◆ **WHAT THIS TASK INVOLVES**
Leaving out the images, reproduce every line of the data that follows exactly.

◆ **RECORDS**
◆ ◆ ◆ ◆

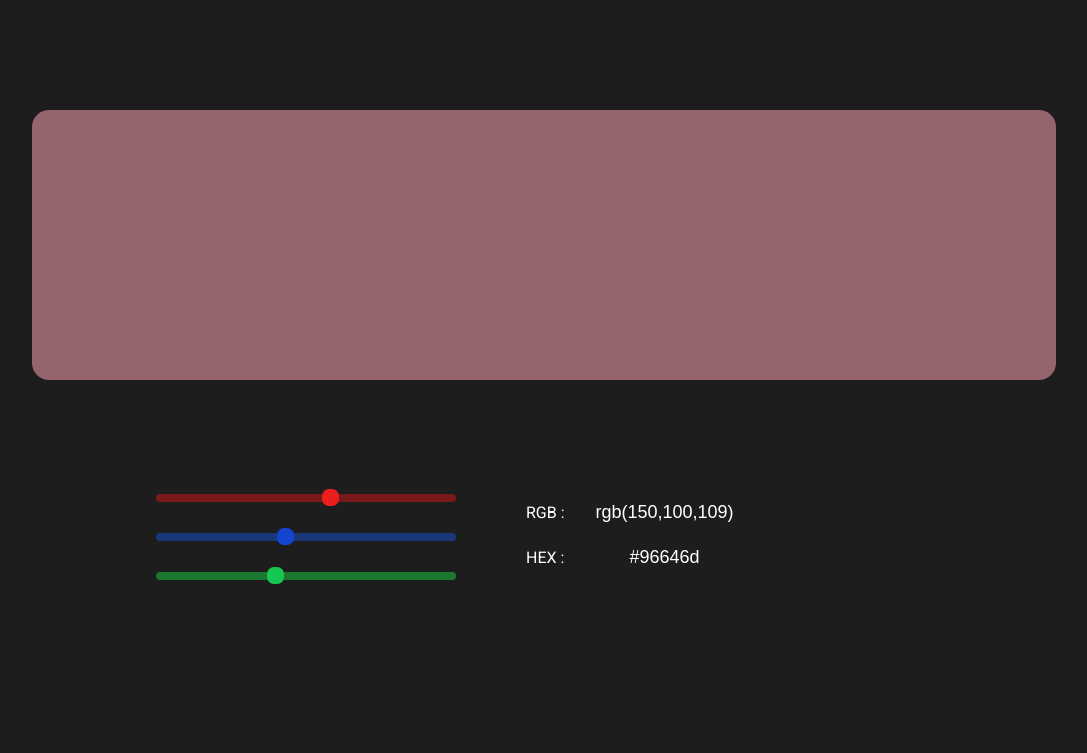
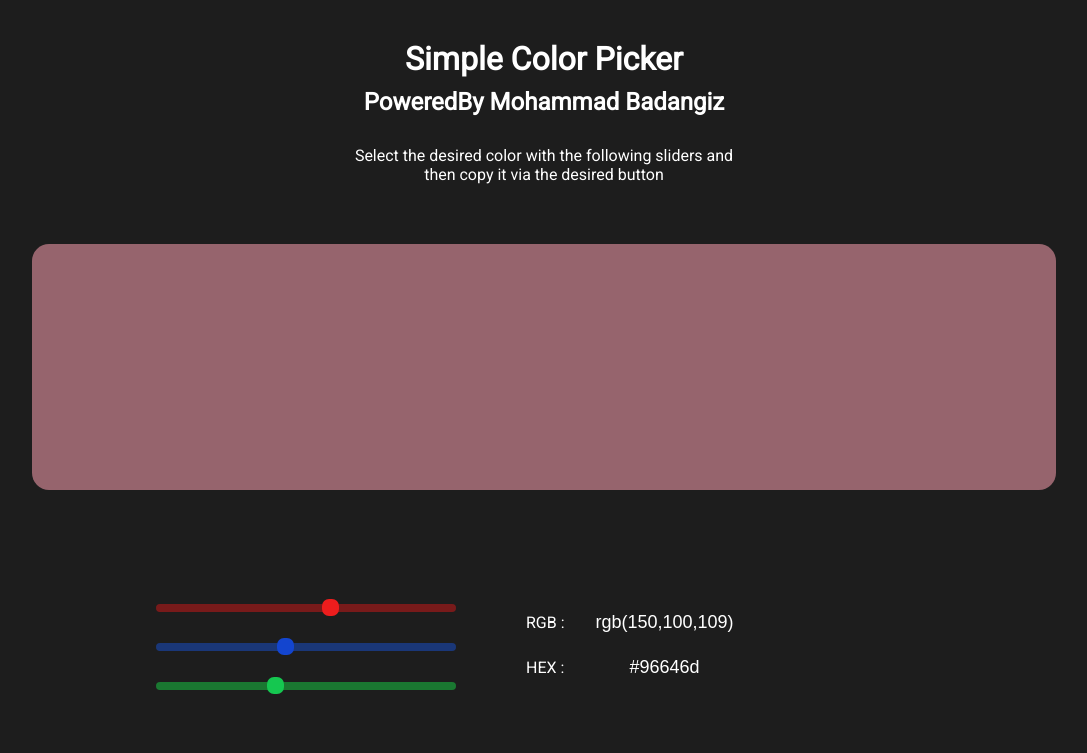
Before and after one commit to mbz3a/simple-color-picker, a plain HTML site: page index.html in a window 1280 px wide. Shown: the whole page, without its empty margins (96-1183 px from the left). Drawn offline with Linux system fonts and the light colour scheme.

Commit message:
Finnal Version in desktop versions

```diff
--- a/css/style.css
+++ b/css/style.css
@@ -34,6 +34,17 @@ body{
     justify-content: center;
     align-items: center;
     align-content: center;
+}
+.credits{
+    margin: 30px;
+    text-align: center;
+}
+.credits h1{
+    margin: 10px 0;
+}
+.credits p{
+    margin: 30px 0;
+    width: 400px;
 }
 .show-color{
     width: 80%;
--- a/index.html
+++ b/index.html
@@ -12,6 +12,17 @@
 </head>
 <body>
     <div class="wrapper">
+        <div class="credits">
+            <h1>
+                Simple Color Picker
+            </h1>
+            <h2>
+                PoweredBy Mohammad Badangiz
+            </h2>
+            <p>
+                Select the desired color with the following sliders and then copy it via the desired button
+            </p>
+        </div>
         <div class="show-color" id="show-color"></div>
 
         <div class="bottom">
```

◆ ◆ ◆ ◆

◆ **WRITTEN RESPONSE**
Before and after one commit to mbz3a/simple-color-picker, a plain HTML site: page index.html in a window 1280 px wide. Shown: the whole page, without its empty margins (96-1183 px from the left). Drawn offline with Linux system fonts and the light colour scheme.

Commit message:
Finnal Version in desktop versions

```diff
--- a/css/style.css
+++ b/css/style.css
@@ -34,6 +34,17 @@ body{
     justify-content: center;
     align-items: center;
     align-content: center;
+}
+.credits{
+    margin: 30px;
+    text-align: center;
+}
+.credits h1{
+    margin: 10px 0;
+}
+.credits p{
+    margin: 30px 0;
+    width: 400px;
 }
 .show-color{
     width: 80%;
--- a/index.html
+++ b/index.html
@@ -12,6 +12,17 @@
 </head>
 <body>
     <div class="wrapper">
+        <div class="credits">
+            <h1>
+                Simple Color Picker
+            </h1>
+            <h2>
+                PoweredBy Mohammad Badangiz
+            </h2>
+            <p>
+                Select the desired color with the following sliders and then copy it via the desired button
+            </p>
+        </div>
         <div class="show-color" id="show-color"></div>
 
         <div class="bottom">
```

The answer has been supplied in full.